The district council is asking people to take simple steps to cut the number of food poisoning cases linked to raw chicken.
Daventry District Council is supporting a national campaign encouraging people to take on the ‘Chicken Challenge’ in an effort to halve the number of food poisoning cases linked to the meat.
According to the Food Standards Agency (FSA) almost three quarters (73 per cent) of us eat chicken every week.
However the FSA also estimates that about 280,000 cases of food poisoning a year can be traced to campylobacter – a type of bacteria found mostly on raw chicken.
The infection, which is particularly linked with raw poultry, leads to symptoms including abdominal pain, severe diarrhoea and vomiting.

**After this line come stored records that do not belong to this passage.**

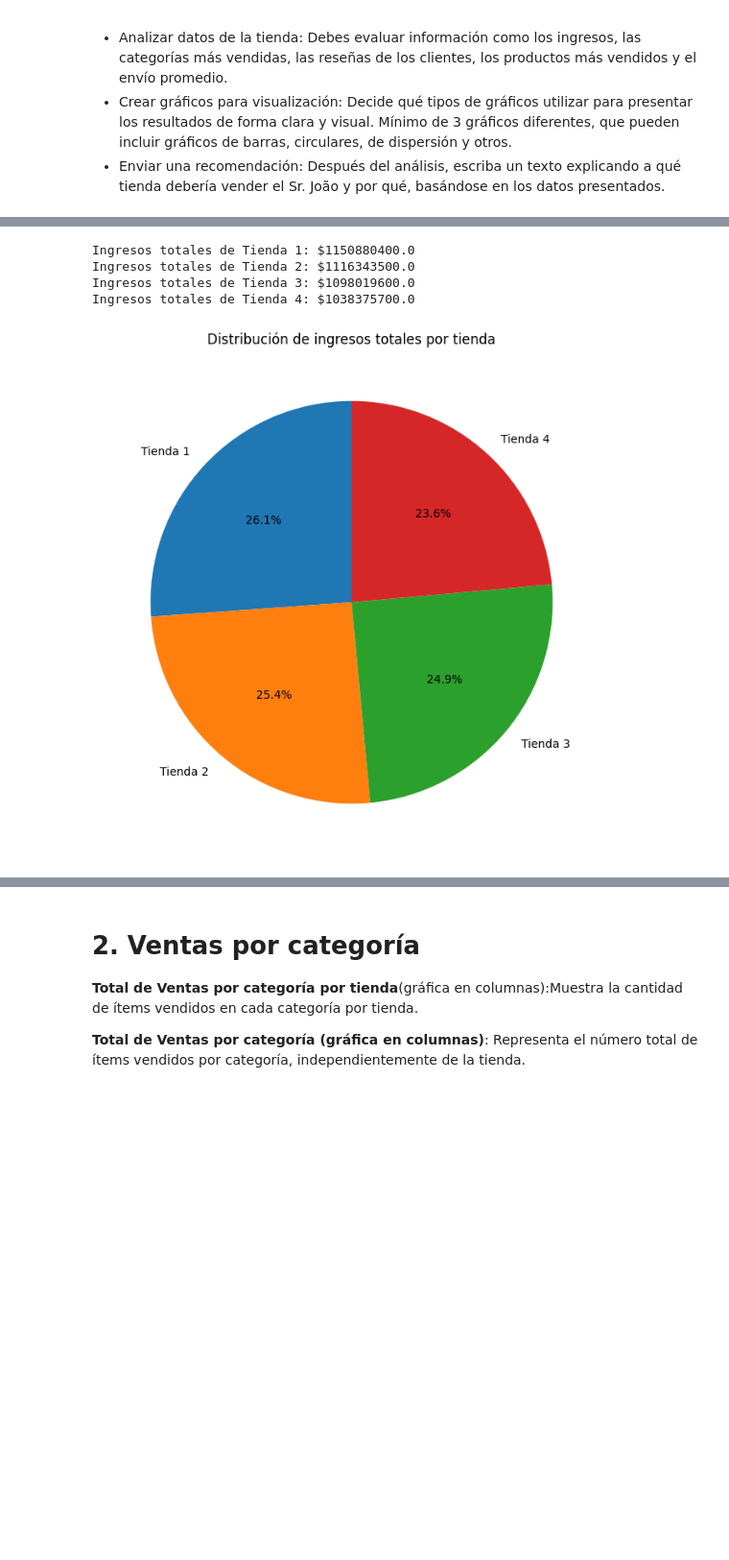
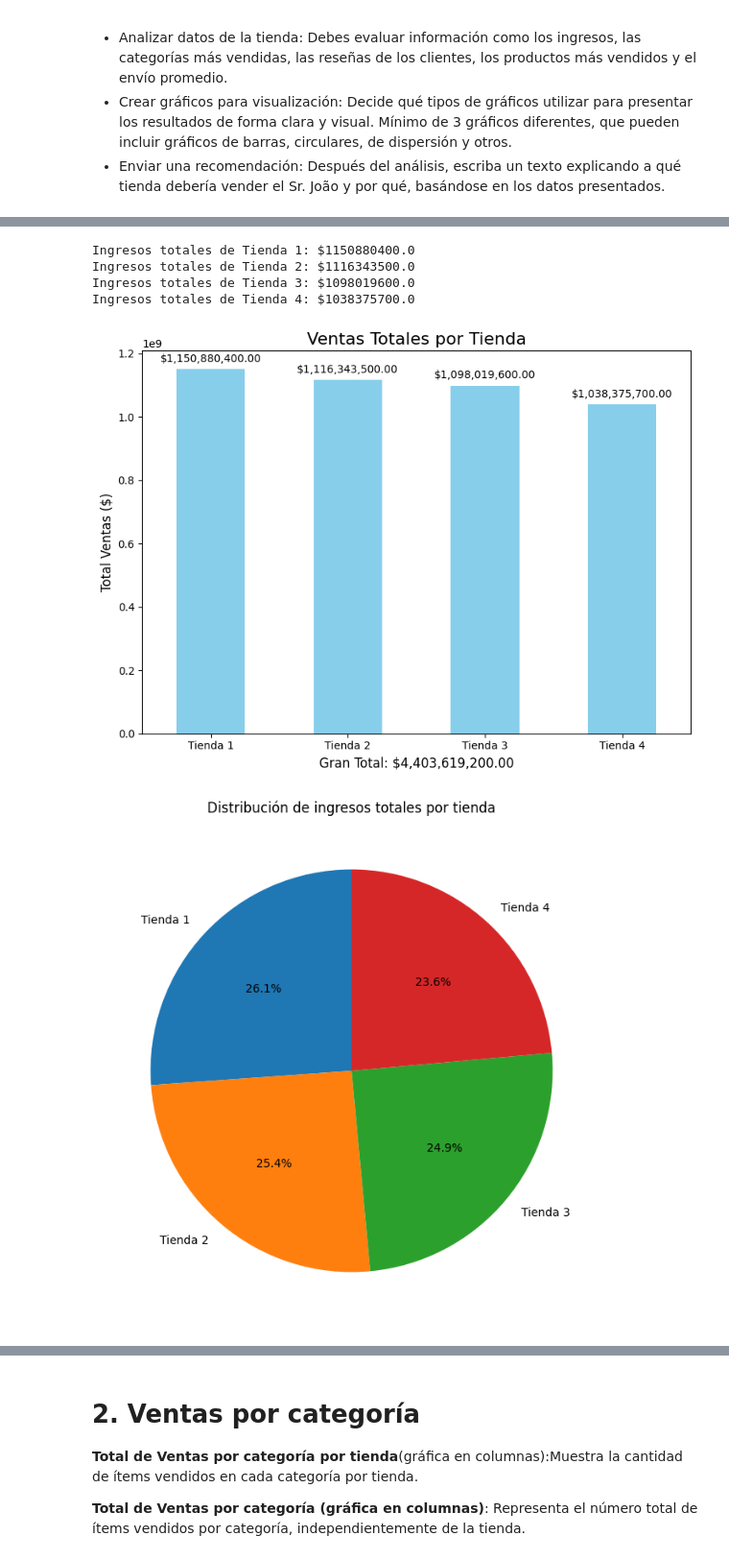
Before and after one commit to mauloredo/challenge-alura-store-mlp, a Jupyter notebook: AluraStoreLatam.ipynb, the cells around one changed output, grey strips where cells are left out. Shown at 96% size. Drawn from its saved outputs; the diff is of its cells as text; code cells hidden in the pictures; blank space fills up the shorter version.

```diff
--- a/AluraStoreLatam.ipynb
+++ b/AluraStoreLatam.ipynb
@@ -59,30 +69,67 @@ Suma los valores de ingresos por tienda.
 # %%
 import matplotlib.pyplot as plt
 
 # Calcula los ingresos totales por tienda directamente desde la columna 'Precio'
 ingresos_tienda1 = tienda['Precio'].sum()
 ingresos_tienda2 = tienda2['Precio'].sum()
 ingresos_tienda3 = tienda3['Precio'].sum()
 ingresos_tienda4 = tienda4['Precio'].sum()
 
 # Muestra los resultados
 print(f"Ingresos totales de Tienda 1: ${ingresos_tienda1}")
 print(f"Ingresos totales de Tienda 2: ${ingresos_tienda2}")
 print(f"Ingresos totales de Tienda 3: ${ingresos_tienda3}")
 print(f"Ingresos totales de Tienda 4: ${ingresos_tienda4}")
 
 # Crear un DataFrame con los ingresos de cada tienda
 ingresos = pd.Series([ingresos_tienda1, ingresos_tienda2, ingresos_tienda3, ingresos_tienda4],
                      index=['Tienda 1', 'Tienda 2', 'Tienda 3', 'Tienda 4'])
+# Calcular el total general de ventas
+total_ingresos = ingresos.sum()
 
-# Generar la gráfica de pastel
+# Generar la gráfica de barras
+fig, ax = plt.subplots(figsize=(8, 6))
+barras = ingresos.plot(kind='bar', color='skyblue', ax=ax)
+
+# Configurar etiquetas en el eje X
+ax.set_xticklabels(ingresos.index, rotation=0)
+
+# Añadir el título y etiquetas de ejes
+ax.set_title('Ventas Totales por Tienda', fontsize=16)
+ax.set_xlabel(f'Gran Total: ${total_ingresos:,.2f}', fontsize=12)
+ax.set_ylabel('Total Ventas ($)', fontsize=12)
+
+# Mostrar el total de ventas encima de cada barra
+for i, valor in enumerate(ingresos):
+    ax.text(i, valor + max(ingresos) * 0.02, f'${valor:,.2f}', ha='center', fontsize=10, color='black')
+
+# Mostrar la gráfica
+plt.tight_layout()
+plt.show()
+
+# Generar la gráfica de pastel de distribución de facturación
 ingresos.plot(kind='pie', autopct='%1.1f%%', startangle=90, figsize=(8, 8))
 plt.title('Distribución de ingresos totales por tienda')
 plt.ylabel('')  # Elimina la etiqueta del eje Y para mayor claridad
 plt.show()
+
+# Combinar los datos de todas las tiendas en un DataFrame único
+datos_combinados = pd.concat([tienda, tienda2, tienda3, tienda4])
+
+
+# Agrupar por método de pago y sumar la facturación total
+facturacion_por_metodo = datos_combinados.groupby('Método de pago')['Precio'].sum()
+
+
+# Crear la gráfica circular
+facturacion_por_metodo.plot(kind='pie', autopct='%1.1f%%', startangle=90, figsize=(8, 8))
+plt.title('Distribución de Métodos de Pago vs Total de Facturación')
+plt.ylabel('')  # Eliminar la etiqueta del eje Y para mayor claridad
+plt.show()
 # %% [output]
 Ingresos totales de Tienda 1: $1150880400.0
 Ingresos totales de Tienda 2: $1116343500.0
 Ingresos totales de Tienda 3: $1098019600.0
 Ingresos totales de Tienda 4: $1038375700.0
-[figure, old version]
+[figure, new version]
+[figure, added]
```
Also changed, not shown: parts of 5 cells of this notebook.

It can be particularly severe in small children and the elderly and in the very worst cases can be fatal.
The FSA wants to cut the number of cases of campylobacter poisoning in half by the end of 2015, and so to mark this year’s Food Safety Week (May 18 to 24) it is encouraging people to take on the ‘Chicken Challenge’ by:
- Bagging and storing raw chicken separately from other food, covered and chilled on the bottom shelf of the fridge.
- Not washing raw chicken as it splashes germs around the kitchen.
- Washing everything that has touched raw chicken in soap and hot water – including hands and utensils.
- Checking chicken is cooked properly with no pink meat, steaming hot and with the juices running clear.
Nina Purcell, FSA Director, said: “It’s clear that we all love chicken, we just need to take the time and be even more committed to ensuring we do the little things in the kitchen to keep our loved ones safe.”
Chris Millar, leader of Daventry District Council, said: “We are pleased to once again be supporting Food Safety Week, which highlights the correct way to handle and cook food safely. I would urge residents to follow the simple steps recommended by the FSA in order to keep themselves and their families safe.”